=== DATASET ENTRIES ===

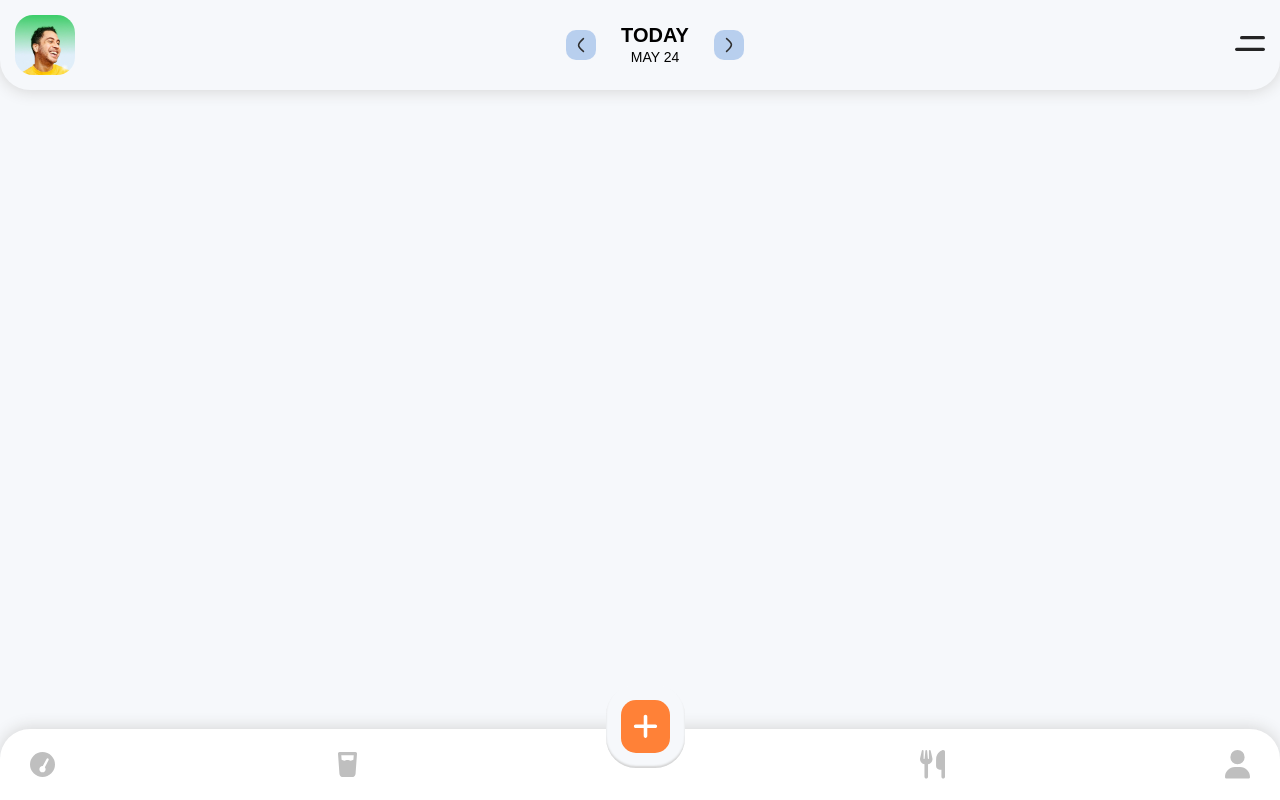
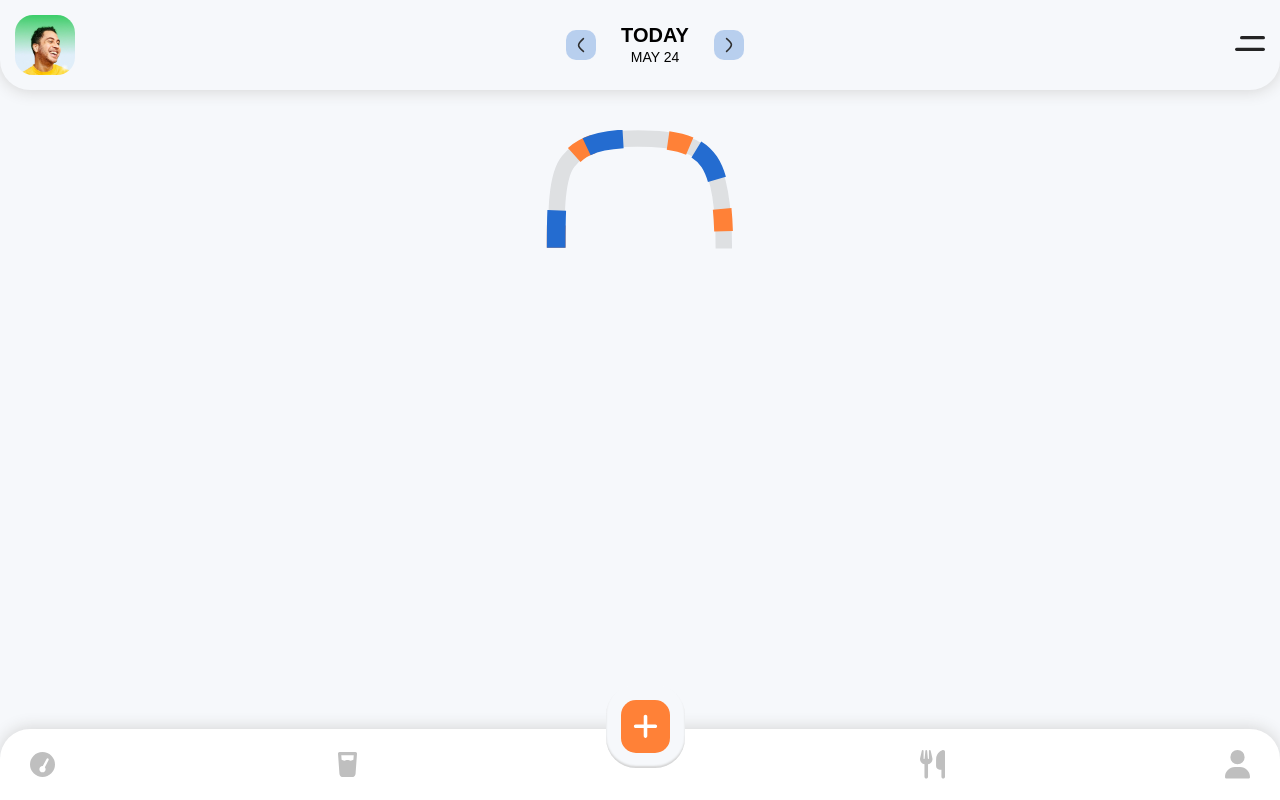
Before and after one commit to MahshadOliaie/Fitness-App, a React (Vite) app: page / in a window 1280 px wide. Built offline with nearby package versions, Linux system fonts and the light colour scheme.

Commit message:
add diagram

```diff
--- a/src/App.jsx
+++ b/src/App.jsx
@@ -1,3 +1,4 @@
+import Diagram from "./components/Diagram/Diagram"
 import MyHeader from "./components/Header/MyHeader"
 import Toolbar from "./components/Toolbar/Toolbar"
 
@@ -6,6 +7,7 @@ function App() {
   return (
     <>
       <MyHeader />
+      <Diagram />
       <Toolbar />
     </>
   )
--- /dev/null
+++ b/src/components/Diagram/Diagram.jsx
@@ -0,0 +1,21 @@
+import CSS from './index.module.css'
+
+function Diagram() {
+    return (
+        <div className={CSS.diagramContainer}>
+            <svg className={CSS.diagram} width="246" height="159" viewBox="0 0 246 159" fill="none" xmlns="http://www.w3.org/2000/svg">
+                <path className={CSS.baseline} d="M11.0032 157.484C11.003 110.997 11.0029 61.4971 27.001 41.9892C42.9992 22.4813 64.5007 11.487 120.001 11.487C175.501 11.487 201.5 21.5 215.501 42.4892C229.502 63.4784 235.003 102.996 235.003 158.442"/>
+
+                <path className={CSS.protein} d="M11.0032 157.484C11.003 110.997 11.0029 61.4971 27.001 41.9892C42.9992 22.4813 64.5007 11.487 120.001 11.487C175.501 11.487 201.5 21.5 215.501 42.4892C229.502 63.4784 235.003 102.996 235.003 158.442"/>
+
+                <path className={CSS.carbs} d="M11.0032 157.484C11.003 110.997 11.0029 61.4971 27.001 41.9892C42.9992 22.4813 64.5007 11.487 120.001 11.487C175.501 11.487 201.5 21.5 215.501 42.4892C229.502 63.4784 235.003 102.996 235.003 158.442"/>
+
+                <path className={CSS.fat} d="M11.0032 157.484C11.003 110.997 11.0029 61.4971 27.001 41.9892C42.9992 22.4813 64.5007 11.487 120.001 11.487C175.501 11.487 201.5 21.5 215.501 42.4892C229.502 63.4784 235.003 102.996 235.003 158.442"/>
+
+            </svg>
+
+        </div>
+    )
+}
+
+export default Diagram
--- /dev/null
+++ b/src/components/Diagram/index.module.css
@@ -0,0 +1,32 @@
+.diagram path {
+    fill: none;
+}
+
+.diagramContainer {
+    width: 100%;
+    display: flex;
+    align-items: center;
+    justify-content: center;
+}
+
+.diagram {
+    padding-top: 40px;
+}
+
+
+.protein {
+    stroke: #FF8137;
+    stroke-width: 25;
+    stroke-dasharray: 30 100;
+}
+
+.carbs {
+    stroke: #246CD0;
+    stroke-width: 25;
+    stroke-dasharray: 50 100;
+}
+
+.baseline {
+    stroke-width: 22;
+    stroke: rgba(0, 0, 0, 0.098);
+}
--- a/src/components/Header/index.module.css
+++ b/src/components/Header/index.module.css
@@ -8,7 +8,7 @@
     box-shadow: 0 1px 1rem rgb(212, 212, 212);
     border-bottom-left-radius: 30px;
     border-bottom-right-radius: 30px;
-    position: fixed;
+    position: sticky;
     width: 100%;
 }
 
```
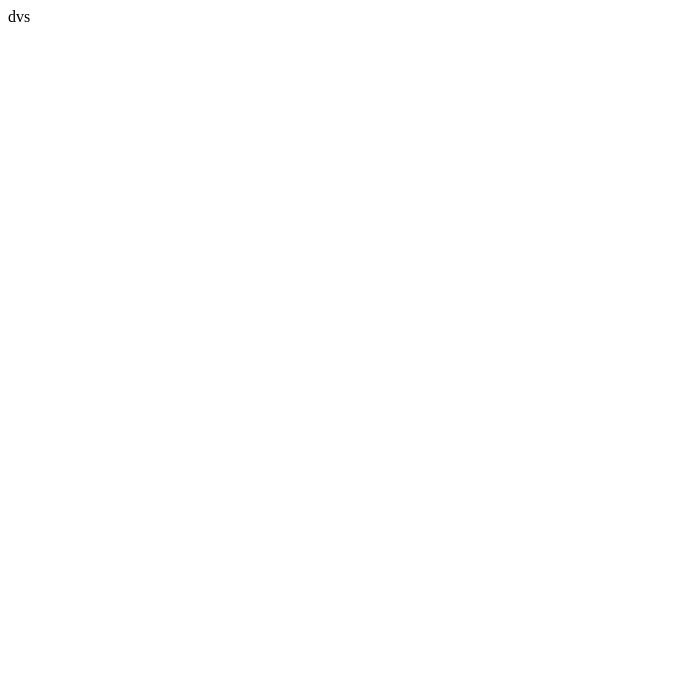
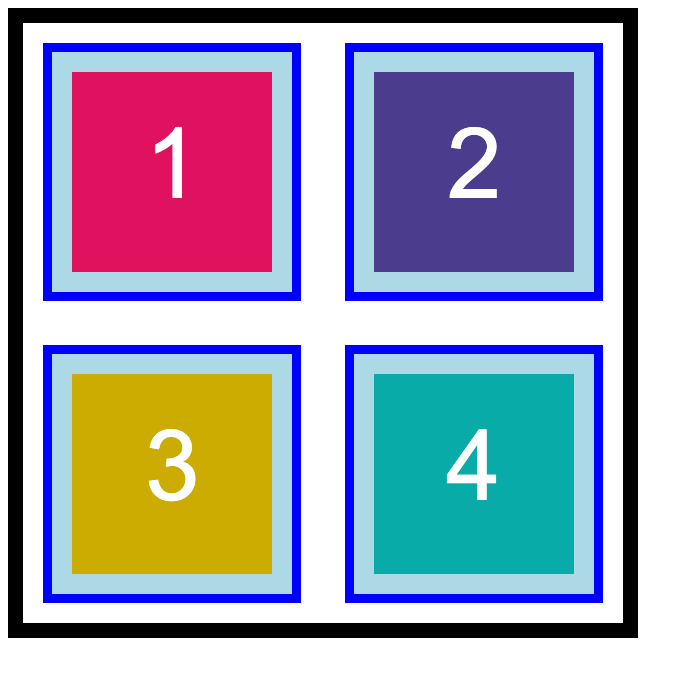
Before and after one commit to Hammerc124/first-day-repo, a plain HTML site: page stu-18/index.html in a window 1280 px wide. Shown: the whole page, without its empty margins (0-693 px from the left). Drawn offline with Linux system fonts and the light colour scheme.

Commit message:
added more activities

```diff
--- a/stu-18/assets/css/style.css
+++ b/stu-18/assets/css/style.css
@@ -1 +1,23 @@
-fsfs
+section {
+    width: 600px;
+    height: 600px;
+    text-align: center;
+    border: 15px solid black;
+
+  }
+
+  img {
+
+    width: 200px;
+    height: 200px;
+    background-color: lightblue;
+    /*margin: 20px 10px 15px 15px;*/
+    margin-top: 20px;
+    margin-right: 20px;
+    margin-bottom: 20px;
+    margin-left: 20px;
+    padding: 20px;
+    border:9px solid blue;
+
+
+  }
--- a/stu-18/index.html
+++ b/stu-18/index.html
@@ -1 +1,19 @@
-dvs
+<!DOCTYPE html>
+<html lang="en-US">
+
+  <head>
+    <meta charset="UTF-8">
+    <title>HTML Box Model</title>
+    <link rel="stylesheet" type="text/css" href="./assets/css/style.css">
+  </head>
+
+  <body>
+    <section>
+      <img src="./assets/images/image-1.png" alt="box with number 1"/>
+      <img src="./assets/images/image-2.png" alt="box with number 2"/>
+      <img src="./assets/images/image-3.png" alt="box with number 3"/>
+      <img src="./assets/images/image-4.png" alt="box with number 4"/>
+    </section>
+  </body>
+
+</html>
```
Also changed, not shown: stu-16/index.html (+3 -3 lines), stu-16/assets/images/image-14.png (renamed from stu-16/assets/images/image-1.png), stu-16/assets/images/image-24.png (renamed from stu-16/assets/images/image-2.png), stu-16/assets/images/image-36.png (renamed from stu-16/assets/images/image-3.png), stu-18/assets/images/image-1.png (added), stu-18/assets/images/image-2.png (added), stu-18/assets/images/image-3.png (added), stu-18/assets/images/image-4.png (added), stu-20/assets/css/style.css (added), stu-20/index.html (added), stu-22/assets/css/style.css (added), stu-22/index.html (added), stu-24/assets/css/style.css (added), stu-24/index.html (added), 1 other file.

===

[PROBLEM STATEMENT]
If a line above includes the string "height", pick it out.

[FINISHED EXERCISE]
+            <svg className={CSS.diagram} width="246" height="159" viewBox="0 0 246 159" fill="none" xmlns="http://www.w3.org/2000/svg">
+    height: 600px;
+    height: 200px;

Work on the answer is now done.